Speaking of Siobhan — never call her Shiv, by the way — once again, she threatened to take over the book for the first half or so. Rebus’ drinking with the other problem police and their cold case just didn’t grab my attention at first. But Siobhan’s dealing with the investigation — without her mentor to bounce ideas off of — and the various and sundry male detectives around her. Some of which work with her just fine, others . . . not so much — at the end of the day, DS Clarke is the one who puts the case together, and in a pretty compelling way. Did I enjoy things a little bit more when Rebus came along to interact with a bit? Yeah, but it wasn’t necessary. I also like the way that Rebus and Templar were the ones (along with Siobhan herself) noticing her doing things like Rebus this time, not just other police. He’s clearly left his stamp on her — for good or ill, the trick is watching her approach things the way he would, but remaining her own person. Which she has so far — and, I bet, will continue to do so.
But this is a Rebus novel, at the end of the day, and he does get the better material — as I mentioned, he interacts with Siobhan some because he and the others come to Edinburgh to follow a pretty shaky lead (mostly, it’s an excuse to get away from the college and drink somewhere else). Around this point, that storyline became more intriguing — and it did end up being the better part of the novel.
No one will ever say that the Rebus novels are a fun romp, but there was something about Rankin’s writing in Resurrection Men that seemed darker than usual — not a darkness because of violence or anything, just in the telling. Everything seemed worse, everything seemed sinister — it’s hard to put my finger on it exactly, but there was something grim going on. Yeah, I laughed a couple of times, smiled more often than that, but overall, the noir in this book was blacker. We see areas of Rebus’ psyche we haven’t seen much of before — ditto for Clarke — we also get some good Rebus/Cafferty backstory.
The structure of this novel is the real star — it was just perfect — we get a couple of mysteries to watch our detectives solve, plus a couple of other things go on. It even seems like Rankin doles out the information in an unusual way, only telling us what we need to know when we need to know it — there are times when we’re more in the dark than Rebus because he’s hiding the information from his fellow Last-Chancers and us (what does that say about Rankin’s readers?), but it works — this isn’t a case of a mystery writer cheating, it’s a deliberate attempt to build suspense. Complex without being complicated, brilliantly plotted but not in a way that feels totally organic. At a certain point, the way that all the storylines end up seem inevitable (even when you’re still not sure who the various killers are going to be), yet you’re surprised when the inevitable happens. But along the way, each step in the stories, each reveal, each development catches you off guard. Just fantastic structure to the book.

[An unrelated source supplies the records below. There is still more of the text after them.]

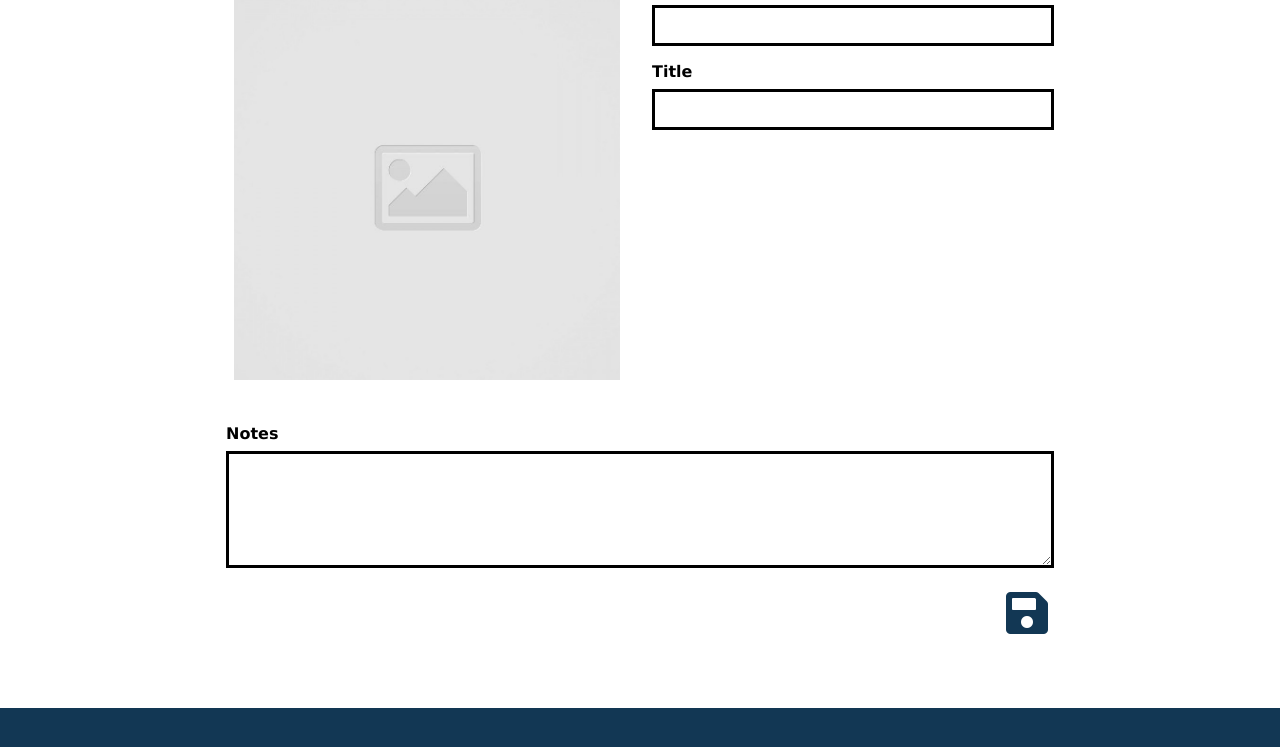
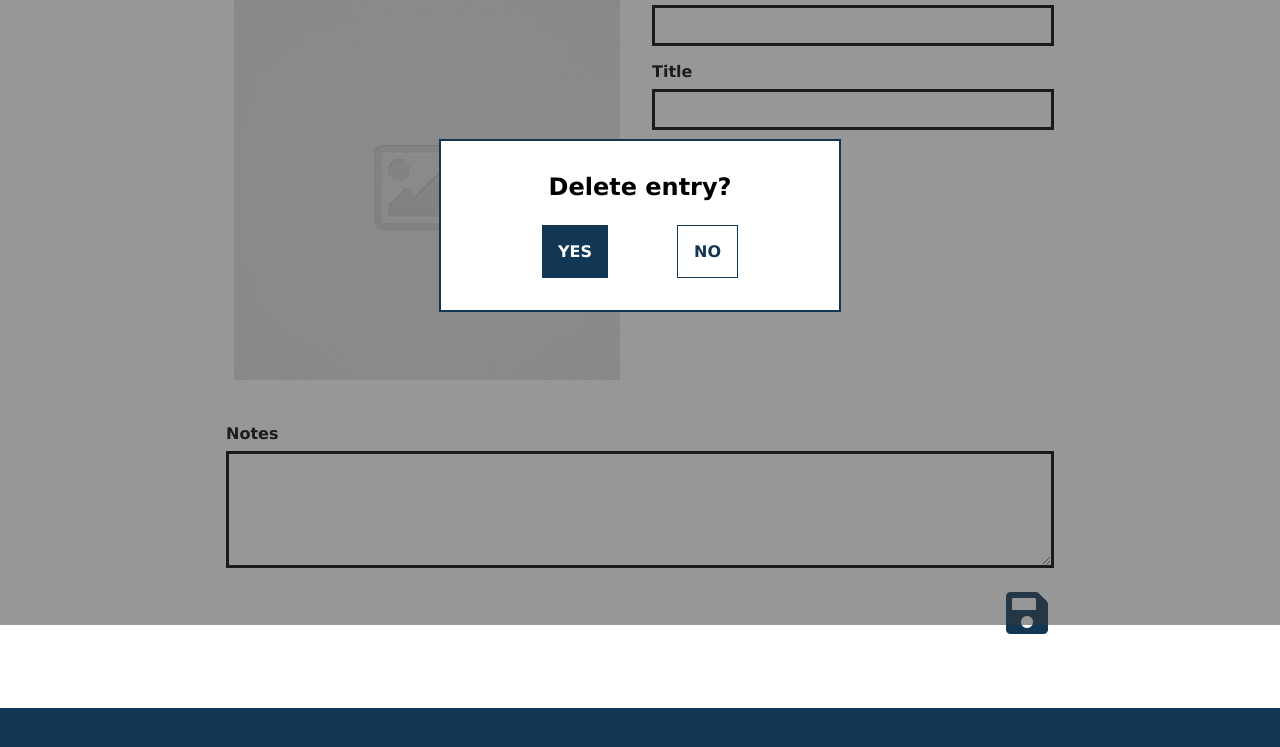
Before and after one commit to KiraHike/code-journal, a website: page index.html in a window 1280 px wide. Shown: the part 175-922 px from the top of the page. Drawn offline with Linux system fonts and the light colour scheme.

Commit message:
#4 Show a confirmation modal when the user clicks the Delete Entry click target. | Kira Hike

```diff
--- a/css/styles.css
+++ b/css/styles.css
@@ -72,3 +72,56 @@ button {
 ul {
   list-style: none;
 }
+
+.modal {
+  position: fixed;
+  top: 0;
+  right: 0;
+  bottom: 0;
+  left: 0;
+  background-color: rgba(56, 53, 53, 0.514);
+}
+
+.modal-container {
+  display: flex;
+  min-height: 100vh;
+  justify-content: center;
+  align-items: center;
+}
+
+.modal-box {
+  display: flex;
+  flex-wrap: wrap;
+  justify-content: space-evenly;
+  align-content: center;
+  background-color: white;
+  border: 2px solid #123754;
+  padding: 2rem;
+}
+
+h4 {
+  font-size: 1.5rem;
+  text-align: center;
+  margin: 0 0 1.5rem 0;
+}
+
+.button-yes {
+  background-color: #123754;
+  border: none;
+  color: white;
+  padding: 1rem;
+  font-weight: 700;
+}
+
+.button-no {
+  background-color: white;
+  border: 1px solid #123754;
+  color: #123754;
+  padding: 1rem;
+  font-weight: 700;
+}
+
+.button-yes:active,
+.button-no:active {
+  transform: translateY(0.25rem);
+}
--- a/index.html
+++ b/index.html
@@ -77,6 +77,15 @@
     <div data-view="entries" id="entriesView" class="view hidden">
       <ul class="entry-list container"></ul>
     </div>
+    <div class="modal view">
+      <div class="modal-container">
+        <div class="modal-box">
+          <h4 class="column-full">Delete entry?</h4>
+          <button class="button-yes">YES</button>
+          <button class="button-no">NO</button>
+        </div>
+      </div>
+    </div>
   </main>
   <footer></footer>
   <script src="js/data.js"></script>
--- a/js/main.js
+++ b/js/main.js
@@ -182,3 +182,19 @@ function editEntry(event) {
     addImage();
   }
 }
+
+var $modal = document.querySelector('.modal');
+var $buttonYes = document.querySelector('.button-yes');
+var $buttonNo = document.querySelector('.button-no');
+
+function clickYes(event) {
+  $modal.className = 'modal view hidden';
+}
+
+$buttonYes.addEventListener('click', clickYes);
+
+function clickNo(event) {
+  $modal.className = 'modal view hidden';
+}
+
+$buttonNo.addEventListener('click', clickNo);
```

I thought it was strange that Rankin started this one off (I’m guessing for the American edition only) with a little description of the Scottish Police’s organization and rankings, which was nice (but most readers can figure it out on their own). Also included was a list of the cast of characters — organized by storyline. That was helpful, too. Unnecessary, but very nice. I’m not sure why these were used, but I’ll take them.
This one checked almost every one of my boxes — at least once, and never didn’t hold my interest. Rankin clearly knows what he’s doing and you should read this one — and the twelve before it.